Your objective:
Look through the lines below and copy each one that includes "selected".

━━━━━━━━━━━━━━━━━━━━━━━━━━━━━━

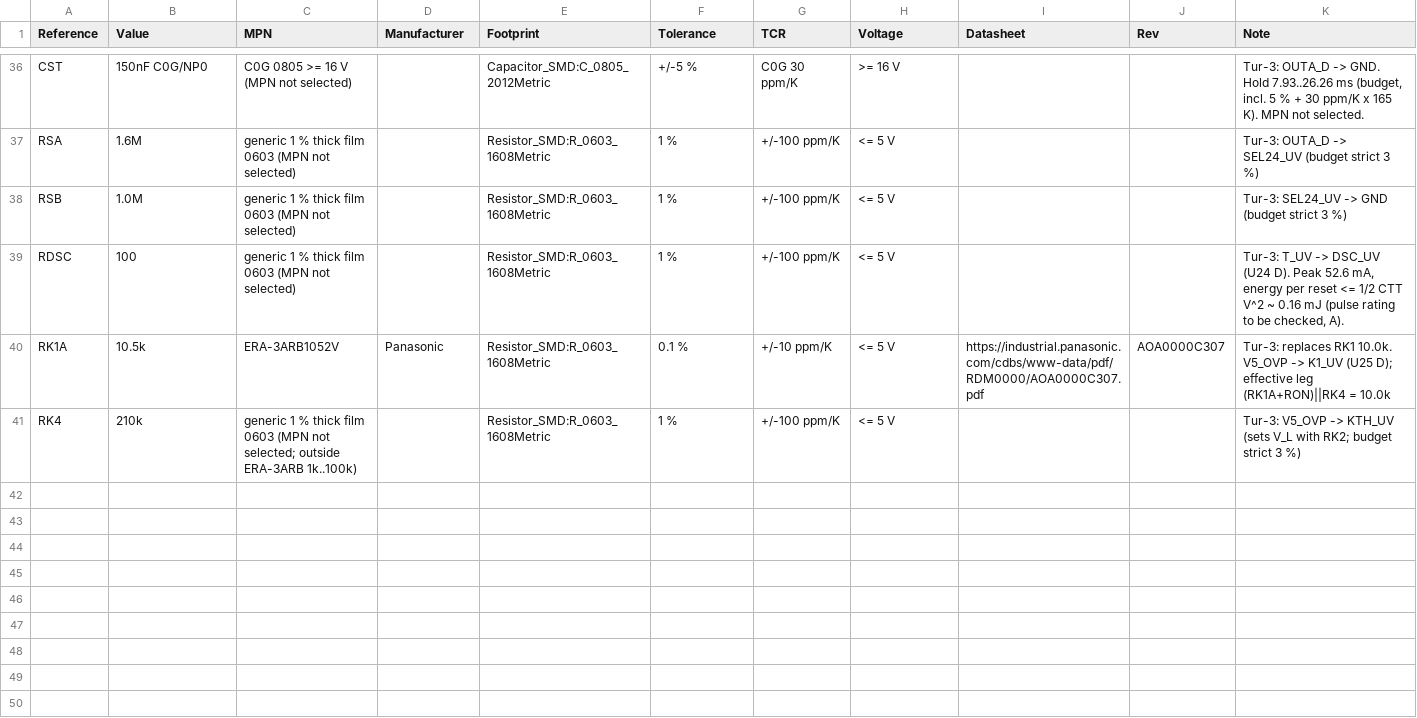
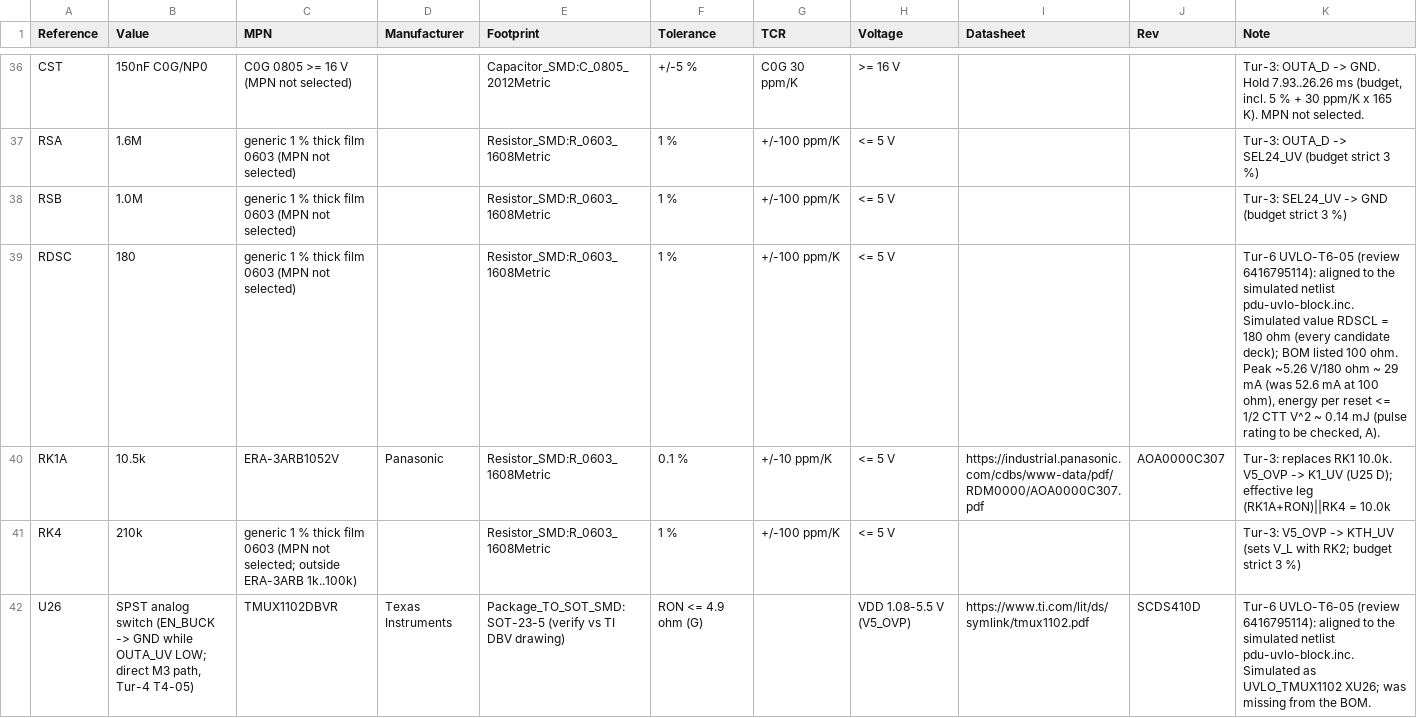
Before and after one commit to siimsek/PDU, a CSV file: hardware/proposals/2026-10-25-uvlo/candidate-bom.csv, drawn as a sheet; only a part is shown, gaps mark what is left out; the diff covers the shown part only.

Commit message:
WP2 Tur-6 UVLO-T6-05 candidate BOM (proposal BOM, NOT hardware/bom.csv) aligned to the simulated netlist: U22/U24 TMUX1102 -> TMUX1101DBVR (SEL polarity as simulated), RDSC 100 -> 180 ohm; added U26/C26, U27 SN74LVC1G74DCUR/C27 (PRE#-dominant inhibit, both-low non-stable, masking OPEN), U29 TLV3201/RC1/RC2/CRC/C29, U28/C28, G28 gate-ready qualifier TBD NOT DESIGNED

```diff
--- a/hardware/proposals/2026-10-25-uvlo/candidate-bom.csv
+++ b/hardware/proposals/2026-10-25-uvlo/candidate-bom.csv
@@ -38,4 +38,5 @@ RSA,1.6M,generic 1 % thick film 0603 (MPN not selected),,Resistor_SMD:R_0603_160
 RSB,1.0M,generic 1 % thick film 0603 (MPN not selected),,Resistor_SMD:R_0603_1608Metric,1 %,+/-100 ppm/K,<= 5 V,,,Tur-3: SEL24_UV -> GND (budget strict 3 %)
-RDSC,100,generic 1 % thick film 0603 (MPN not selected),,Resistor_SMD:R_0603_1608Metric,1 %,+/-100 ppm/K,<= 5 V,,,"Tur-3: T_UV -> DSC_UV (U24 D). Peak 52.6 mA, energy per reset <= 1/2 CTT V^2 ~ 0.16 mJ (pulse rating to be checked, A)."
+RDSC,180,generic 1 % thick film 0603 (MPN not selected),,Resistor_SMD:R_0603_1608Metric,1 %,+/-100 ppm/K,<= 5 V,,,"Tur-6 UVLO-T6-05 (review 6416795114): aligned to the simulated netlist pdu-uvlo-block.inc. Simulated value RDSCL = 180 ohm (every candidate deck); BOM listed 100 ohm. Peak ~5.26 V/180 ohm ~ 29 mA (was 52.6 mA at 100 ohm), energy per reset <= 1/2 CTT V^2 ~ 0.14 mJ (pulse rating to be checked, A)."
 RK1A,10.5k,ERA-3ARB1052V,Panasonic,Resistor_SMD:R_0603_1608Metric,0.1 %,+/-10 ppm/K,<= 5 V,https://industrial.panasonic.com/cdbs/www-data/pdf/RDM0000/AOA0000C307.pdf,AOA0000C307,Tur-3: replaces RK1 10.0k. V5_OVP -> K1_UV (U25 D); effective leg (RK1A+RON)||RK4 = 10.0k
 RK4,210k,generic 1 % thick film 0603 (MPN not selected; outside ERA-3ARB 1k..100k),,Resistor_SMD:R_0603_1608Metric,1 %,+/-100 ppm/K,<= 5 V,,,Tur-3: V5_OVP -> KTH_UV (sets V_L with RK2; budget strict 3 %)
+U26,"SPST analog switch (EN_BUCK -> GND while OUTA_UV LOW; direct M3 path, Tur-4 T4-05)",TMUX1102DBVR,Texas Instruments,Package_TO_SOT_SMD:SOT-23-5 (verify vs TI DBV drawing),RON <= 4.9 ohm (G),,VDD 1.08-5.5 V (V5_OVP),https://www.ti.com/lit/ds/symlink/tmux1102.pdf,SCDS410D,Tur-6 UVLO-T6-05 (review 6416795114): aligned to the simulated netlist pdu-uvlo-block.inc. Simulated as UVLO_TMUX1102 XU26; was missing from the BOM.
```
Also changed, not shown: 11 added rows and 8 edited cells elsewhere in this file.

━━━━━━━━━━━━━━━━━━━━━━━━━━━━━━

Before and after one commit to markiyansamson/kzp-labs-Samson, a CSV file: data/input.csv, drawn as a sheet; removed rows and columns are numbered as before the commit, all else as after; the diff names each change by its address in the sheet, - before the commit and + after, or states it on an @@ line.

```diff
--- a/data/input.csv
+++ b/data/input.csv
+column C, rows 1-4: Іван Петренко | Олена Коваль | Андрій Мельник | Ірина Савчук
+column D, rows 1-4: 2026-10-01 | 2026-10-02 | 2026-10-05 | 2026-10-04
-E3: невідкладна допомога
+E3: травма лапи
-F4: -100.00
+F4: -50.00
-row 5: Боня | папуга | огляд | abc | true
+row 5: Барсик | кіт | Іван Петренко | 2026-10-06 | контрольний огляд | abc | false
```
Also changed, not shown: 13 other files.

━━━━━━━━━━━━━━━━━━━━━━━━━━━━━━

Written response:
@@ -38,4 +38,5 @@ RSA,1.6M,generic 1 % thick film 0603 (MPN not selected),,Resistor_SMD:R_0603_160
 RSB,1.0M,generic 1 % thick film 0603 (MPN not selected),,Resistor_SMD:R_0603_1608Metric,1 %,+/-100 ppm/K,<= 5 V,,,Tur-3: SEL24_UV -> GND (budget strict 3 %)
-RDSC,100,generic 1 % thick film 0603 (MPN not selected),,Resistor_SMD:R_0603_1608Metric,1 %,+/-100 ppm/K,<= 5 V,,,"Tur-3: T_UV -> DSC_UV (U24 D). Peak 52.6 mA, energy per reset <= 1/2 CTT V^2 ~ 0.16 mJ (pulse rating to be checked, A)."
+RDSC,180,generic 1 % thick film 0603 (MPN not selected),,Resistor_SMD:R_0603_1608Metric,1 %,+/-100 ppm/K,<= 5 V,,,"Tur-6 UVLO-T6-05 (review 6416795114): aligned to the simulated netlist pdu-uvlo-block.inc. Simulated value RDSCL = 180 ohm (every candidate deck); BOM listed 100 ohm. Peak ~5.26 V/180 ohm ~ 29 mA (was 52.6 mA at 100 ohm), energy per reset <= 1/2 CTT V^2 ~ 0.14 mJ (pulse rating to be checked, A)."
 RK4,210k,generic 1 % thick film 0603 (MPN not selected; outside ERA-3ARB 1k..100k),,Resistor_SMD:R_0603_1608Metric,1 %,+/-100 ppm/K,<= 5 V,,,Tur-3: V5_OVP -> KTH_UV (sets V_L with RK2; budget strict 3 %)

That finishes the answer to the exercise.